PROBLEM TO SOLVE. State the number of lines in the following data that contain the string "VÁCUO", and nothing else.

"""

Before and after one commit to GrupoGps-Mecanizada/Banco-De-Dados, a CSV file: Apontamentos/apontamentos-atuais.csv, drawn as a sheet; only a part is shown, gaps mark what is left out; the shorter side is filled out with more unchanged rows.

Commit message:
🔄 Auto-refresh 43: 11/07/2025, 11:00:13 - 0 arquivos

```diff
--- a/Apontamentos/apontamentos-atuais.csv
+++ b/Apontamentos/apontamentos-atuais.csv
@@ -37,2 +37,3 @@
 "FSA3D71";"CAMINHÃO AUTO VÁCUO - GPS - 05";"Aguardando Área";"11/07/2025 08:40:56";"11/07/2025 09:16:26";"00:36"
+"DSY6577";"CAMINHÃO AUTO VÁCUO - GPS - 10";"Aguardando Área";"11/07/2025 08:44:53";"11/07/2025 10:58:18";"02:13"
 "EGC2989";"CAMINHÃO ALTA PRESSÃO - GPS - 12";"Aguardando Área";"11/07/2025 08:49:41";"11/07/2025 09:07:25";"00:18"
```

"""
"""

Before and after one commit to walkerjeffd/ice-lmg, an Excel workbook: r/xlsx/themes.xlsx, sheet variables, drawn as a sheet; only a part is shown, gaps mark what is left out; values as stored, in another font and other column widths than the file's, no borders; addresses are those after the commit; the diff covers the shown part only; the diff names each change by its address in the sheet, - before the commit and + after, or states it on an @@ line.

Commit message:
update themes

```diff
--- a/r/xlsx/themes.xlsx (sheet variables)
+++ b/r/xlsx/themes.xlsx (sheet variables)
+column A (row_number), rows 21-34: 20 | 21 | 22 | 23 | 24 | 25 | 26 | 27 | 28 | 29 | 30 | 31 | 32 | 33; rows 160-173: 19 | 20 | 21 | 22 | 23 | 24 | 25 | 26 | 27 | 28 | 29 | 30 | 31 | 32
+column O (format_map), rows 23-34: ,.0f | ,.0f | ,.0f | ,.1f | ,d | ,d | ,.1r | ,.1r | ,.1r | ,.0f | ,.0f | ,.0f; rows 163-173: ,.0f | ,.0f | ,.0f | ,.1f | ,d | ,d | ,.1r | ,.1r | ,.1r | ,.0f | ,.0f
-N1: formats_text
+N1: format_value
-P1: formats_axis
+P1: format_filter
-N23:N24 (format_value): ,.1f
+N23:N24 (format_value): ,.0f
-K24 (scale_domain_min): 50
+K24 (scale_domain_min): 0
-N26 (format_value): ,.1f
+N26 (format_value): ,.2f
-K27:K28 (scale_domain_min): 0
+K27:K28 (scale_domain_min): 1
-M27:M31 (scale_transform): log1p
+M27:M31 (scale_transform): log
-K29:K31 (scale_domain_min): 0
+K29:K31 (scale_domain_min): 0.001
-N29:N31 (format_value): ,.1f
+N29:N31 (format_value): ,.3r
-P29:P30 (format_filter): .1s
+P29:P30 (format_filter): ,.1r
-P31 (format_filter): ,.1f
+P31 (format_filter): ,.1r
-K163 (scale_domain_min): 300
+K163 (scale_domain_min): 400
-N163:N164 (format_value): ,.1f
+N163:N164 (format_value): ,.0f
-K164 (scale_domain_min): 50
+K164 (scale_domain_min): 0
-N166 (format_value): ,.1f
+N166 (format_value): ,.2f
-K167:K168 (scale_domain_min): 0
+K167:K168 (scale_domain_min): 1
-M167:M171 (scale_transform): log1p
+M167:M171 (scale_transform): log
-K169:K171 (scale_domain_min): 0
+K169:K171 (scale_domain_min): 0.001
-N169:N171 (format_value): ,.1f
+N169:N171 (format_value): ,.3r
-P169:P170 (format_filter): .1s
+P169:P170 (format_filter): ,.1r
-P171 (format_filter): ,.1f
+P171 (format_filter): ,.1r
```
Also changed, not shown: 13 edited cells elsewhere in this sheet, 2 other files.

"""

OUTPUT. 2